<bold>Background</bold> The diagnosis of sepsis is challenging because the infection can be caused by more than 50 species of pathogens that might exist in the bloodstream in very low concentrations, e.g., less than 1 colony-forming unit/ml. As a result, among the current sepsis diagnostic methods there is an unsatisfactory trade-off between the assay time and the specificity of the derived diagnostic information. Although the present qPCR-based test is more specific than biomarker detection and faster than culturing, its 6 ~ 10 hr turnaround remains suboptimal relative to the 7.6%/hr rapid deterioration of the survival rate, and the 3 hr hands-on time is labor-intensive. To address these issues, this work aims to utilize the advances in microfluidic technologies to expedite and automate the ``nucleic acid purification - qPCR sequence detection'' workflow.
<bold>Methods and Results</bold> This task is evaluated to be best approached by combining immiscible phase filtration (IPF) and digital microfluidic droplet actuation (DM) on a fluidic device. In IPF, as nucleic acid-bound magnetic beads are transported from an aqueous phase to an immiscible phase, the carryover of aqueous contaminants is minimized by the high interfacial tension. Thus, unlike a conventional bead-based assay, the necessary degree of purification can be attained in a few wash steps. After IPF reduces the sample volume from a milliliter-sized lysate to a microliter-sized eluent, DM can be used to automatically prepare the PCR mixture. This begins with compartmenting the eluent in accordance with the desired number of multiplex qPCR reactions, and then transporting droplets of the PCR reagents to mix with the eluent droplets. Under the outlined approach, the IPF - DM integration should lead to a notably reduced turnaround and a hands-free ``lysate-to-answer'' operation.
As the first step towards such a diagnostic device, the primary objective of this thesis is to verify the feasibility of the IPF - DM integration. This is achieved in four phases. First, the suitable assays, fluidic device, and auxiliary systems are developed. Second, the extent of purification obtained per IPF wash, and hence the number of washes needed for uninhibited qPCR, are estimated via off-chip UV absorbance measurement and on-chip qPCR. Third, the performance of on-chip qPCR, particularly the copy number - threshold cycle correlation, is characterized. Lastly, the above developments accumulate to an experiment that includes the following on-chip steps: DNA purification by IPF, PCR mixture preparation via DM, and target quantification using qPCR - thereby demonstrating the core procedures in the proposed approach.
<bold>Conclusions</bold> It is proposed to expedite and automate qPCR-based multiplex sparse pathogen detection by combining IPF and DM on a fluidic device. As a start, this work demonstrated the feasibility of the IPF - DM integration. However, a more thermally robust device structure will be needed for later quantitative investigations, e.g., improving the bead - buffer mixing. Importantly, evidences indicate that future iterations of the IPF - DM fluidic device could reduce the sample-to-answer time by 75% to 1.5 hr and decrease the hands-on time by 90% to approximately 20 min.

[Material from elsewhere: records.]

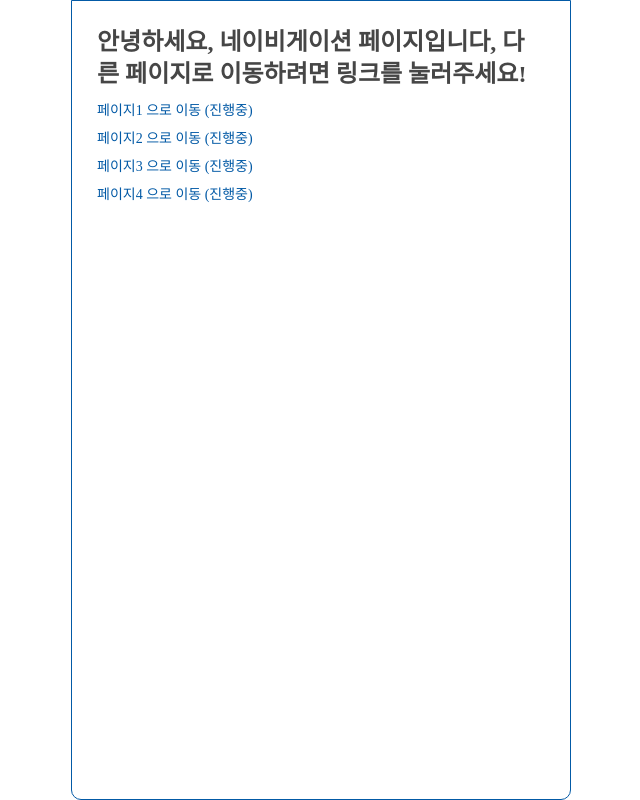
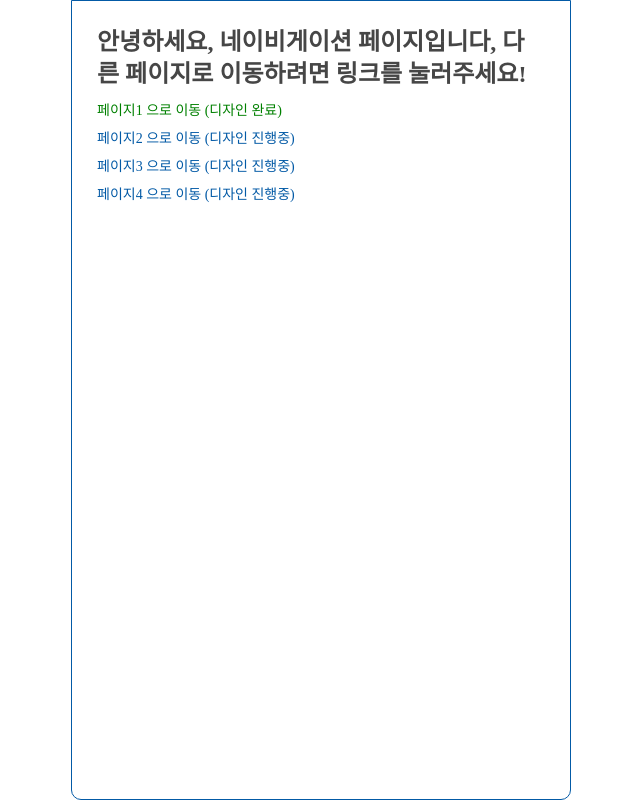
Before and after one commit to bowdawn/mymanager, a React (Create React App) app: page / in a window 1280 px wide. Shown: the whole page, without its empty margins (319-959 px from the left). Built offline with nearby package versions, Linux system fonts and the light colour scheme; a web font is replaced by a local one.

Commit message:
edit to navigation page

```diff
--- a/src/pages/dummy.tsx
+++ b/src/pages/dummy.tsx
@@ -11,10 +11,12 @@ const DummyPage: FC = (props: any) => {
           안녕하세요, 네이비게이션 페이지입니다, 다른 페이지로 이동하려면 링크를
           눌러주세요!
         </Title>
-        <Link href='/dummypage1'>페이지1 으로 이동 (진행중)</Link>
-        <Link href='/dummypage2'>페이지2 으로 이동 (진행중)</Link>
-        <Link href='/dummypage3'>페이지3 으로 이동 (진행중)</Link>
-        <Link href='/dummypage4'>페이지4 으로 이동 (진행중)</Link>
+        <Link href='/dummypage1' style={{ color: 'green' }}>
+          페이지1 으로 이동 (디자인 완료)
+        </Link>
+        <Link href='/dummypage2'>페이지2 으로 이동 (디자인 진행중)</Link>
+        <Link href='/dummypage3'>페이지3 으로 이동 (디자인 진행중)</Link>
+        <Link href='/dummypage4'>페이지4 으로 이동 (디자인 진행중)</Link>
       </Space>
     </div>
   );
```
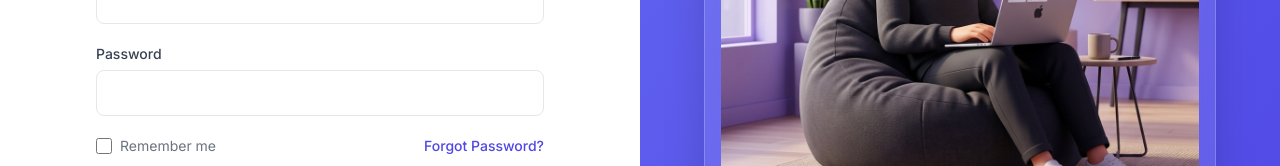
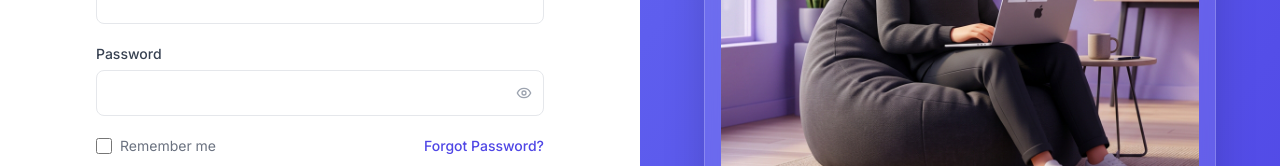
Before and after one commit to Puneeetth/contractor-management-platform-ai, a React (Vite) app in the folder frontend/: page /login in a window 1280 px wide. Shown: the part 358-524 px from the top of the page. Built offline with nearby package versions, Linux system fonts and the light colour scheme; no server answers.

Commit message:
fixed: small errors

```diff
--- a/frontend/src/pages/LoginPage.jsx
+++ b/frontend/src/pages/LoginPage.jsx
@@ -6,7 +6,7 @@ import { useAuth } from '../hooks/useAuth'
 import { authService } from '../services/authService'
 import { validators } from '../utils/validators'
 import { decodeJwtPayload } from '../utils/jwt'
-import { ArrowRight, Sparkles, AlertCircle, Clock, XCircle } from 'lucide-react'
+import { ArrowRight, Sparkles, AlertCircle, Clock, XCircle, Eye, EyeOff } from 'lucide-react'
 
 const LoginPage = () => {
   const navigate = useNavigate()
@@ -15,6 +15,7 @@ const LoginPage = () => {
   const [errors, setErrors] = useState({})
   const [statusError, setStatusError] = useState('')
   const [rememberMe, setRememberMe] = useState(false)
+  const [showPassword, setShowPassword] = useState(false)
   const [formData, setFormData] = useState({ email: '', password: '' })
 
   const handleChange = (e) => {
@@ -146,12 +147,25 @@ const LoginPage = () => {
             {/* Password */}
             <div>
               <label className="block text-sm font-medium text-gray-700 mb-1.5">Password</label>
-              <input
-                type="password" name="password" value={formData.password} onChange={handleChange}
-                placeholder=""
-                className={`w-full px-4 py-3 rounded-lg border bg-white text-gray-900 text-sm transition-all focus:outline-none
-                  ${errors.password ? 'border-red-400 focus:ring-2 focus:ring-red-100' : 'border-gray-200 focus:border-indigo-500 focus:ring-2 focus:ring-indigo-50'}`}
-              />
+              <div className="relative">
+                <input
+                  type={showPassword ? 'text' : 'password'}
+                  name="password"
+                  value={formData.password}
+                  onChange={handleChange}
+                  placeholder=""
+                  className={`w-full px-4 py-3 pr-10 rounded-lg border bg-white text-gray-900 text-sm transition-all focus:outline-none
+                    ${errors.password ? 'border-red-400 focus:ring-2 focus:ring-red-100' : 'border-gray-200 focus:border-indigo-500 focus:ring-2 focus:ring-indigo-50'}`}
+                />
+                <button
+                  type="button"
+                  onClick={() => setShowPassword((prev) => !prev)}
+                  className="absolute right-3 top-1/2 -translate-y-1/2 text-gray-400 hover:text-gray-600"
+                  aria-label={showPassword ? 'Hide password' : 'Show password'}
+                >
+                  {showPassword ? <EyeOff className="h-4 w-4" /> : <Eye className="h-4 w-4" />}
+                </button>
+              </div>
               {errors.password && <p className="text-red-500 text-xs mt-1">{errors.password}</p>}
             </div>
 
--- a/frontend/src/pages/modules/AdministrationPage.jsx
+++ b/frontend/src/pages/modules/AdministrationPage.jsx
@@ -16,6 +16,8 @@ const GEO_REGION_OPTIONS = [
   { value: 'US', label: 'US' },
   { value: 'EU', label: 'EU' },
   { value: 'APAC', label: 'APAC' },
+  { value: 'UK', label: 'UK' },
+  { value: 'MIDDLE_EAST', label: 'Middle-East' },
 ]
 
 const DEFAULT_BDM_COUNTRIES = [
@@ -84,7 +86,7 @@ const AdministrationPage = () => {
   }, [])
 
   const handleChange = (e) => {
-    const { name, value, options } = e.target
+    const { name, value } = e.target
 
     if (name === 'role') {
       setShowCountryPopup(false)
@@ -99,21 +101,24 @@ const AdministrationPage = () => {
       return
     }
 
-    if (name === 'regions') {
-      const selectedRegions = Array.from(options)
-        .filter((option) => option.selected)
-        .map((option) => option.value)
-
-      setFormData((prev) => ({ ...prev, regions: selectedRegions }))
-      if (errors.regions) {
-        setErrors((prev) => ({ ...prev, regions: '' }))
-      }
-      return
-    }
-
     setFormData((prev) => ({ ...prev, [name]: value }))
     if (errors[name]) {
       setErrors((prev) => ({ ...prev, [name]: '' }))
+    }
+  }
+
+  const handleRegionToggle = (regionValue) => {
+    setFormData((prev) => {
+      const isSelected = prev.regions.includes(regionValue)
+      const nextRegions = isSelected
+        ? prev.regions.filter((value) => value !== regionValue)
+        : [...prev.regions, regionValue]
+
+      return { ...prev, regions: nextRegions }
+    })
+
+    if (errors.regions) {
+      setErrors((prev) => ({ ...prev, regions: '' }))
     }
   }
 
@@ -410,24 +415,29 @@ const AdministrationPage = () => {
                 <label className="block text-sm font-medium text-gray-700 mb-2">
                   Regions <span className="text-red-500">*</span>
                 </label>
-                <div className="relative">
-                  <MapPin className="absolute left-3 top-4 w-4 h-4 text-gray-400" />
-                  <select
-                    multiple
-                    name="regions"
-                    value={formData.regions}
-                    onChange={handleChange}
-                    className={`w-full min-h-32 pl-10 pr-4 py-2.5 rounded-lg border bg-white text-gray-900 text-sm transition-all focus:outline-none ${errors.regions
-                      ? 'border-red-400 focus:ring-2 focus:ring-red-50'
-                      : 'border-gray-200 focus:border-indigo-400 focus:ring-2 focus:ring-indigo-50'
-                      }`}
-                  >
+                <div
+                  className={`rounded-lg border bg-white p-3 ${errors.regions
+                    ? 'border-red-400'
+                    : 'border-gray-200'
+                    }`}
+                >
+                  <div className="grid grid-cols-1 gap-2 sm:grid-cols-2">
                     {GEO_REGION_OPTIONS.map((region) => (
-                      <option key={region.value} value={region.value}>{region.label}</option>
+                      <label
+                        key={region.value}
+                        className="inline-flex items-center gap-2 rounded-md px-2 py-1.5 text-sm text-gray-700 hover:bg-gray-50"
+                      >
+                        <input
+                          type="checkbox"
+                          checked={formData.regions.includes(region.value)}
+                          onChange={() => handleRegionToggle(region.value)}
+                          className="h-4 w-4 rounded border-gray-300 text-indigo-600 focus:ring-indigo-200"
+                        />
+                        {region.label}
+                      </label>
                     ))}
-                  </select>
+                  </div>
                 </div>
-                <p className="text-xs text-gray-500 mt-1">Hold Ctrl/Cmd to select multiple regions.</p>
                 {errors.regions && <p className="text-red-500 text-xs mt-1">{errors.regions}</p>}
               </div>
             )}
--- a/frontend/src/pages/modules/ContractorsPage.jsx
+++ b/frontend/src/pages/modules/ContractorsPage.jsx
@@ -53,6 +53,8 @@ const REGION_FILTER_OPTIONS = [
   { value: 'US', label: 'US' },
   { value: 'EU', label: 'EU' },
   { value: 'APAC', label: 'APAC' },
+  { value: 'UK', label: 'UK' },
+  { value: 'MIDDLE-EAST', label: 'Middle-East' },
 ]
 
 const EMPLOYMENT_TYPE_OPTIONS = [
@@ -945,8 +947,23 @@ const ContractorsPage = () => {
               </p>
             </div>
           ) : (
+            <div className="space-y-6">
+              {[
+                { key: 'ACTIVE', title: 'Active Contracts', variant: 'approved', contracts: viewingContractor.contracts.filter((contract) => contract.status === 'ACTIVE') },
+                { key: 'INACTIVE', title: 'Inactive Contracts', variant: 'default', contracts: viewingContractor.contracts.filter((contract) => contract.status !== 'ACTIVE') },
+              ].map((section) => (
+                <div key={section.key}>
+                  <div className="mb-3 flex items-center justify-between">
+                    <h3 className="text-sm font-semibold text-gray-800">{section.title}</h3>
+                    <Badge variant={section.variant}>{section.contracts.length}</Badge>
+                  </div>
+                  {section.contracts.length === 0 ? (
+                    <div className="rounded-xl border border-dashed border-gray-300 bg-white p-4 text-sm text-gray-500">
+                      No {section.title.toLowerCase()} for this contractor.
+                    </div>
+                  ) : (
                     <div className="space-y-4">
-              {viewingContractor.contracts.map((contract) => {
+                      {section.contracts.map((contract) => {
                         const estimatedPayout = (Number(contract.payRate) || 0) * (Number(contract.estimatedHours) || 0)
 
                         return (
@@ -957,7 +974,11 @@ const ContractorsPage = () => {
                                   <h3 className="text-lg font-semibold text-gray-900">Contract #{String(contract.id).padStart(3, '0')}</h3>
                                   <Badge
                                     variant={
-                              contract.status === 'ACTIVE' ? 'approved' : contract.status === 'TERMINATED' ? 'rejected' : 'default'
+                                      contract.status === 'ACTIVE'
+                                        ? 'approved'
+                                        : contract.status === 'TERMINATED'
+                                          ? 'rejected'
+                                          : 'default'
                                     }
                                   >
                                     {contract.status}
@@ -1020,6 +1041,10 @@ const ContractorsPage = () => {
                           </div>
                         )
                       })}
+                    </div>
+                  )}
+                </div>
+              ))}
             </div>
           )}
         </Modal>
```
Also changed, not shown: 5 other files (tests, documents, lock files or other folders). Lines whose indentation alone changed are shown as unchanged.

nucleic acid purification
This work is licensed under a Creative Commons Attribution-Noncommercial-No Derivative Works 3.0 United States License.
Rights for Collection: Duke Dissertations